→ THE PROBLEM: Would you go through the records below and copy each line with the string "mxCell"?

───── SUPPLIED RECORDS

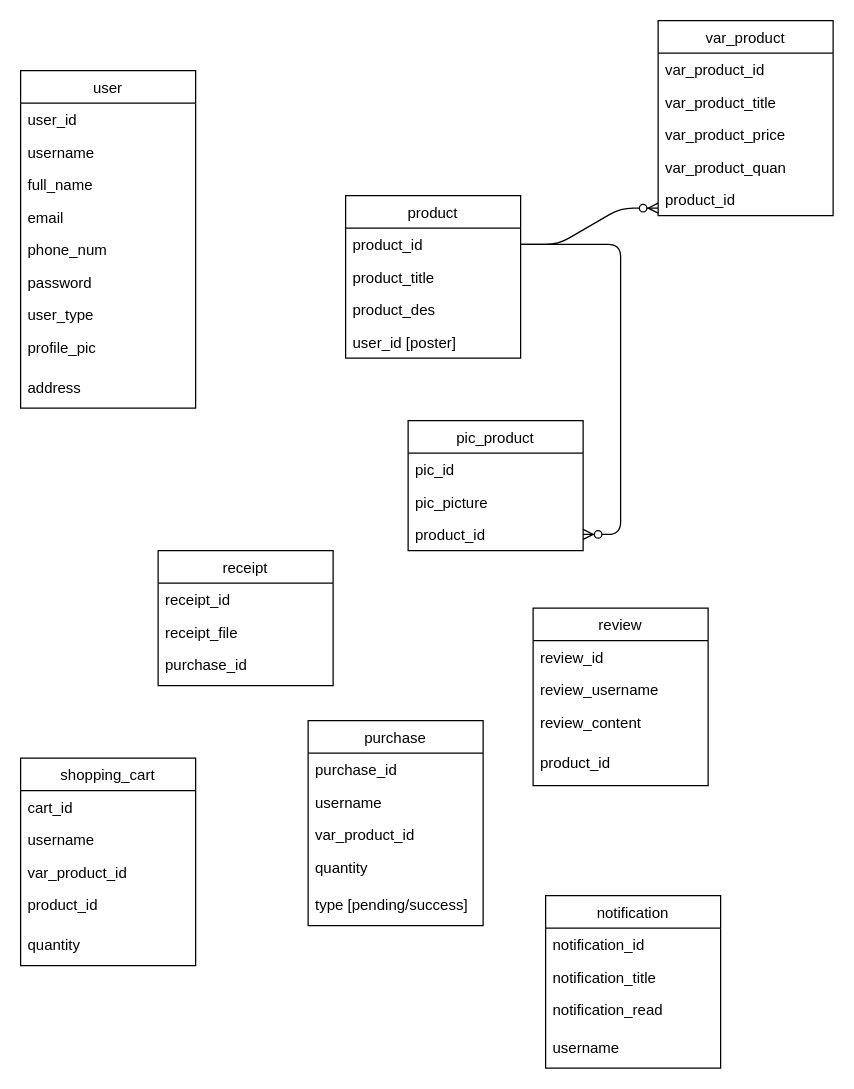
Before: Untitled Diagram.drawio in aqilanwar/iium-v, a draw.io diagram. Source tidied: cells renumbered, new cells numbered last; positions are measured from the earlier drawing's top-left corner, leaving out a move shared by most shapes. Both pictures are drawn from the tidied source at 125%, with x=0, y=0 at pixel (20, 20).
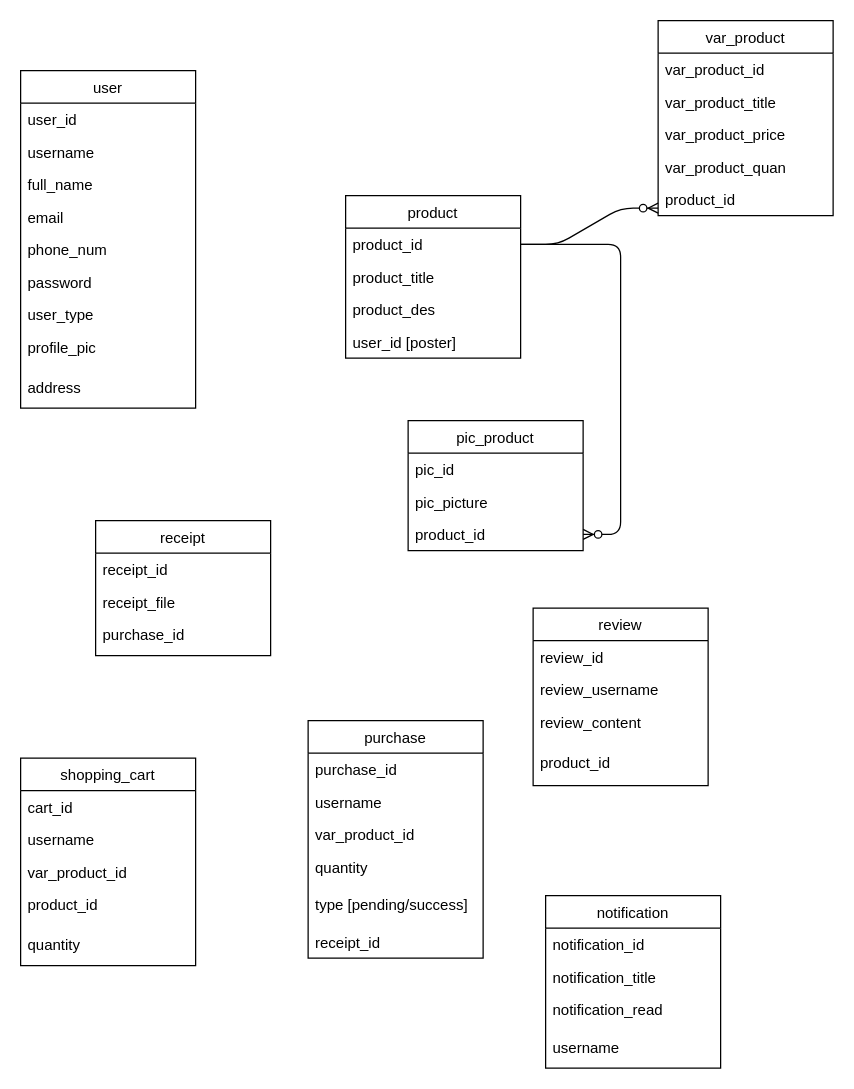
The same diagram, later.

Diff of the diagram source:
```diff
@@
     <mxCell id="40" value="purchase" style="swimlane;fontStyle=0;horizontal=1;startSize=26;fillColor=none;" parent="1" vertex="1">
-      <mxGeometry x="230" y="560" width="140" height="164" as="geometry" />
+      <mxGeometry x="230" y="560" width="140" height="190" as="geometry" />
     </mxCell>
@@
+    <mxCell id="55" value="receipt_id" style="text;strokeColor=none;fillColor=none;align=left;verticalAlign=top;spacingLeft=4;spacingRight=4;overflow=hidden;" parent="40" vertex="1">
+      <mxGeometry y="164" width="140" height="26" as="geometry" />
+    </mxCell>
@@
     <mxCell id="51" value="receipt" style="swimlane;fontStyle=0;horizontal=1;startSize=26;fillColor=none;" parent="1" vertex="1">
-      <mxGeometry x="110" y="424" width="140" height="108" as="geometry" />
+      <mxGeometry x="60" y="400" width="140" height="108" as="geometry" />
     </mxCell>
```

──────────

→ ANSWER SPACE:
     <mxCell id="40" value="purchase" style="swimlane;fontStyle=0;horizontal=1;startSize=26;fillColor=none;" parent="1" vertex="1">
     </mxCell>
+    <mxCell id="55" value="receipt_id" style="text;strokeColor=none;fillColor=none;align=left;verticalAlign=top;spacingLeft=4;spacingRight=4;overflow=hidden;" parent="40" vertex="1">
+    </mxCell>
     <mxCell id="51" value="receipt" style="swimlane;fontStyle=0;horizontal=1;startSize=26;fillColor=none;" parent="1" vertex="1">
     </mxCell>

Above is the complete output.